Mass-market products like generic-looking NHL ugly Christmas sweaters preserve the ugly but have killed whatever might be left of the garment’s inherent irony in the process, notes the Atlantic.

Ugly Christmas sweater cookies.

Courtesy of Cooking Cinderella/Flickr

As if to prove that point, Vogue offers advice for bewildered fashionistas on “how to chicly navigate a party in which the dress code calls for ‘ugly’ ” with “the fourteen best ugly-chic sweater picks that will have you looking jubilantly stylish even before your first sip of egg nog.” The sweaters featured include embellished knits from “bubblegum-pink cashmere and aprés-ski-inspired knits to intarsia turtlenecks” from designers like Miu Miu and Marc Jacobs that cost up to $3,762.

But staying chic isn’t really the point of this annual celebration of terrible taste. Now that the ugly Christmas sweater is an ensconced tradition and as commercialized as any other holiday trend, it seems that the ugly Christmas sweater will just keep getting uglier. Case in point: This DIY sweater comes complete not only with flashing Christmas lights but a built-in toy train that runs in a loop on a hula hoop–like skirt. Let’s hope it’s the apotheosis of the ugly Christmas sweater trend.

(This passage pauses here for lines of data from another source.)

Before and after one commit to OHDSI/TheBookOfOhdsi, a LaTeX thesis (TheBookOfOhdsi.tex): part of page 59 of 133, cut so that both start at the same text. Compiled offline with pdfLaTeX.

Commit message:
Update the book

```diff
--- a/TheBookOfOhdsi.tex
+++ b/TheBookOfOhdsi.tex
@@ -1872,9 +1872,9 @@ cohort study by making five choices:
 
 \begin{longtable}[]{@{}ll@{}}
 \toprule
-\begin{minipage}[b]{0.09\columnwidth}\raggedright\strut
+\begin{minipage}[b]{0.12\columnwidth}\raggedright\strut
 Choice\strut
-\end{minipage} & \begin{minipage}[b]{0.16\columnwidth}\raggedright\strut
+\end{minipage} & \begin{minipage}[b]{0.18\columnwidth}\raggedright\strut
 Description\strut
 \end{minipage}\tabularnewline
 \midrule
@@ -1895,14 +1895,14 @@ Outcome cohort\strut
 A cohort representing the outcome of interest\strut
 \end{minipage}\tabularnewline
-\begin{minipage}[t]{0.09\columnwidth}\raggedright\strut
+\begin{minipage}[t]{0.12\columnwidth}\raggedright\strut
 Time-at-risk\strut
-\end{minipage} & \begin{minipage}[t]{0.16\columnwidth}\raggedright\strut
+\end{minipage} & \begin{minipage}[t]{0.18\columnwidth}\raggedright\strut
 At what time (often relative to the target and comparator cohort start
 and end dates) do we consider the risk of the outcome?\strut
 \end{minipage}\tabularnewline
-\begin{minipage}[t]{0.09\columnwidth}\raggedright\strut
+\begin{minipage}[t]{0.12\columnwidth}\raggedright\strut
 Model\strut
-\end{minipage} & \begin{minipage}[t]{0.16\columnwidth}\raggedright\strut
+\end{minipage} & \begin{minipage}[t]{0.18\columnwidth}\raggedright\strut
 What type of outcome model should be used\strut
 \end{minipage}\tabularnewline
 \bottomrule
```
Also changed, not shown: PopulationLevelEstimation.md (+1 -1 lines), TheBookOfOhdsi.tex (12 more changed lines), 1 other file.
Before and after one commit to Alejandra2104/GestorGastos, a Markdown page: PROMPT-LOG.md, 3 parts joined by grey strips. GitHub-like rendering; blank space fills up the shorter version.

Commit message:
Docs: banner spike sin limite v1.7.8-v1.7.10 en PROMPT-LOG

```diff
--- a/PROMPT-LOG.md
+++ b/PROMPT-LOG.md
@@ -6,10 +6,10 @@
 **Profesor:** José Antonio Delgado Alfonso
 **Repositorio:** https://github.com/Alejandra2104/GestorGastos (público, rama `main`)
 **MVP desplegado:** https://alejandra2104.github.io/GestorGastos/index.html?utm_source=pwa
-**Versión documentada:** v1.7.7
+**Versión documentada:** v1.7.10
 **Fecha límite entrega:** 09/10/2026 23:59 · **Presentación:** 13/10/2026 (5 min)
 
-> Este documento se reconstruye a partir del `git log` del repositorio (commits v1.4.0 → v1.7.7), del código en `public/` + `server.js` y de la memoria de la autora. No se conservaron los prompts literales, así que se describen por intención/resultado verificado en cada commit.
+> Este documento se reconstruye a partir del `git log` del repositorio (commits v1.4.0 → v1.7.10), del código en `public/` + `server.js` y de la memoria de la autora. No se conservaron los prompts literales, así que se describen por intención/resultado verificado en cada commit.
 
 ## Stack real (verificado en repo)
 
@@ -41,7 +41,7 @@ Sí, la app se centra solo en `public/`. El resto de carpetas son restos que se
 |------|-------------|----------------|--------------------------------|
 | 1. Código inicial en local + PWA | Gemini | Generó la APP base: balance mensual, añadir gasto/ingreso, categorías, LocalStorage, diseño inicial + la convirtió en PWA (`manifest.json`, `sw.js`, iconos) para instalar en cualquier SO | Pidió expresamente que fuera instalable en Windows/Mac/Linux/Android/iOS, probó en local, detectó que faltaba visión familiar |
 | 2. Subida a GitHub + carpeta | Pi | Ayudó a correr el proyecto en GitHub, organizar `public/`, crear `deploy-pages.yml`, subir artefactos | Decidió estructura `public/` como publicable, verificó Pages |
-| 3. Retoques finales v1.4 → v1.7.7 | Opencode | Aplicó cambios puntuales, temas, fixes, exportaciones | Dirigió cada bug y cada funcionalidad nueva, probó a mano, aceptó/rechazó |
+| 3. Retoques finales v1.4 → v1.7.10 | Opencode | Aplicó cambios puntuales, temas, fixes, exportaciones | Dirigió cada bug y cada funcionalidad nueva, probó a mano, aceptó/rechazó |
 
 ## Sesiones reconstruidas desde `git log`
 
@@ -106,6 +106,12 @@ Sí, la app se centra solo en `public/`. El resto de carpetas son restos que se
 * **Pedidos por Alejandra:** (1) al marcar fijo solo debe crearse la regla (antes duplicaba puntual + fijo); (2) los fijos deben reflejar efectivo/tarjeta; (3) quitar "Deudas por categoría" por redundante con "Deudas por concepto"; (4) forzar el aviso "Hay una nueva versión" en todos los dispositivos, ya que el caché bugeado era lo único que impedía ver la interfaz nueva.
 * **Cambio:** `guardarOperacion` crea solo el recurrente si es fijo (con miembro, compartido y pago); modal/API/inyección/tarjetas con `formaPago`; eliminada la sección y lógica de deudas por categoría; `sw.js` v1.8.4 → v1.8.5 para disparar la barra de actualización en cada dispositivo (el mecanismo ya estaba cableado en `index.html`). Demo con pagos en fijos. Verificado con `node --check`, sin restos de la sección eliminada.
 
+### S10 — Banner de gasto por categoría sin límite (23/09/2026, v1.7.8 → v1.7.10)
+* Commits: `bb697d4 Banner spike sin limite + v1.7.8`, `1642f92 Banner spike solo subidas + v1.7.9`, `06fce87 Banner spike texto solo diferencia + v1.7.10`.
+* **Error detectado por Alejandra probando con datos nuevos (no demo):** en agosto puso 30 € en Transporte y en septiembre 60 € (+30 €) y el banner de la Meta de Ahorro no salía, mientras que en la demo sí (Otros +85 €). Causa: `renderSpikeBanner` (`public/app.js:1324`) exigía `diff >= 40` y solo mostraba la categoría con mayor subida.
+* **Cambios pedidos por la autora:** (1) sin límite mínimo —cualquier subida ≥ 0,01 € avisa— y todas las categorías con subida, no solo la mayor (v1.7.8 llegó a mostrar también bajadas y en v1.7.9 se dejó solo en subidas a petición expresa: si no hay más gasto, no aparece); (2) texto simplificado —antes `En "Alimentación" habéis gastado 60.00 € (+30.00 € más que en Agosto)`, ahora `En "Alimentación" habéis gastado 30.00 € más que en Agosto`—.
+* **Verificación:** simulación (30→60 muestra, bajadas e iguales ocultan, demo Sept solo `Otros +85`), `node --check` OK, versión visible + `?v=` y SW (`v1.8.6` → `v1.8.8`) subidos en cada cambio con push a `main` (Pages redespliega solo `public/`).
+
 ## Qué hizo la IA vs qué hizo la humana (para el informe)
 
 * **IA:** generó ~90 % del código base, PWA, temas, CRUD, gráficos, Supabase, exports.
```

Correction, Dec. 12, 2014: This post originally misidentified Jimmy Fallon as Jimmy Kimmel. (Return.)